━━ Data ━━

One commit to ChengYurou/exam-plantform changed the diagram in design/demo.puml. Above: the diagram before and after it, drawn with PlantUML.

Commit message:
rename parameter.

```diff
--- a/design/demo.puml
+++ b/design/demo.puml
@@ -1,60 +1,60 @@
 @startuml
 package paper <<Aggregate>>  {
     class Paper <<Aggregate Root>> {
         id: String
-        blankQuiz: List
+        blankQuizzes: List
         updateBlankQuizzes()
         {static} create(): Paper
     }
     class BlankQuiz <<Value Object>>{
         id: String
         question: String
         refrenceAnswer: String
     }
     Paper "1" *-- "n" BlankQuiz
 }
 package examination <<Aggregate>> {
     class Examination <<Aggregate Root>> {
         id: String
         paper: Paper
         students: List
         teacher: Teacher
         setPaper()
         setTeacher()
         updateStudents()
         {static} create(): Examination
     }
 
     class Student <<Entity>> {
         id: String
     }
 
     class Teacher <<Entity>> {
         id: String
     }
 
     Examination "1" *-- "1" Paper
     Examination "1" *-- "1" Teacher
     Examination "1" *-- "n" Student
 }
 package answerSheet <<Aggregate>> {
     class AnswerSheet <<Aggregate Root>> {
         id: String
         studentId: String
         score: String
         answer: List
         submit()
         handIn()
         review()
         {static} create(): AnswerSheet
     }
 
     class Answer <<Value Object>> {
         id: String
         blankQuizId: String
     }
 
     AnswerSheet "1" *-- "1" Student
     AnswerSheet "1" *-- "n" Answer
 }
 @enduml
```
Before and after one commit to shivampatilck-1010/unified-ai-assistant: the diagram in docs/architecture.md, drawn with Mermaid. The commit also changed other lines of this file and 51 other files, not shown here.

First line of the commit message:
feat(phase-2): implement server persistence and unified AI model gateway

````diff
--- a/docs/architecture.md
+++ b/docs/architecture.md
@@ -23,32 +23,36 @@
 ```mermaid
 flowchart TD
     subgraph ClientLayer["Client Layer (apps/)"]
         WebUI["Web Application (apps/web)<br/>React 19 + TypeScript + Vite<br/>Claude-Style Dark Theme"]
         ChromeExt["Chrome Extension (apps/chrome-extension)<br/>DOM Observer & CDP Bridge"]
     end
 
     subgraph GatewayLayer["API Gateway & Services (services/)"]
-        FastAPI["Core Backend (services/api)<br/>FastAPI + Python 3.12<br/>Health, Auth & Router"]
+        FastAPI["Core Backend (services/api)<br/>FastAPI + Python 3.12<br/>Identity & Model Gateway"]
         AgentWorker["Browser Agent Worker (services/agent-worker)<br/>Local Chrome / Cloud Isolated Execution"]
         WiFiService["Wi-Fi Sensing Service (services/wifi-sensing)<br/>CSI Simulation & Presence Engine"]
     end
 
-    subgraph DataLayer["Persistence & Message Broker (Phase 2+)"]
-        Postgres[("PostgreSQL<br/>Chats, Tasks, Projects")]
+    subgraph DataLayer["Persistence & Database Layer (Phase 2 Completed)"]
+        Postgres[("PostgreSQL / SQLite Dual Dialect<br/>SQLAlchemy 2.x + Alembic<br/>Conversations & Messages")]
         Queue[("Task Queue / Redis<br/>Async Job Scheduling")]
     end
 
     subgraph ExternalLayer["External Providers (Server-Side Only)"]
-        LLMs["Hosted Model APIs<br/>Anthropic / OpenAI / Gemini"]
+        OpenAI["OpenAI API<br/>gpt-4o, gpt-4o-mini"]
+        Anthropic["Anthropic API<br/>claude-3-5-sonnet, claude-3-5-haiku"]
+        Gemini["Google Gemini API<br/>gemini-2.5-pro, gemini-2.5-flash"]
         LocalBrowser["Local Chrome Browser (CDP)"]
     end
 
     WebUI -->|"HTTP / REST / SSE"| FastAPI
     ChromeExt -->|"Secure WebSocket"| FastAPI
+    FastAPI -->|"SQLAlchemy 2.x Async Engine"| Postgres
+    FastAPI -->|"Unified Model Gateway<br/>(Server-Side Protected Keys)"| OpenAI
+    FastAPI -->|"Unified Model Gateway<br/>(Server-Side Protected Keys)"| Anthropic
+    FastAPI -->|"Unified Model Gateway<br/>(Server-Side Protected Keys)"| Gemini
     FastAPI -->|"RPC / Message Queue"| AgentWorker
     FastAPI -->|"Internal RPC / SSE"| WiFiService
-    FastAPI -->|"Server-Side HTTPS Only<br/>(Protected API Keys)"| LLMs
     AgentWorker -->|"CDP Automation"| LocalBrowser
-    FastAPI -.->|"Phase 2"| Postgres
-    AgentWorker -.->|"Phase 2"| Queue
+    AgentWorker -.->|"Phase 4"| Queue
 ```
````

━━━

--- Goal of the exercise ---
Take every line above carrying "class" and return it.

--- Task answer ---
     class Paper <<Aggregate Root>> {
     class BlankQuiz <<Value Object>>{
     class Examination <<Aggregate Root>> {
     class Student <<Entity>> {
     class Teacher <<Entity>> {
     class AnswerSheet <<Aggregate Root>> {
     class Answer <<Value Object>> {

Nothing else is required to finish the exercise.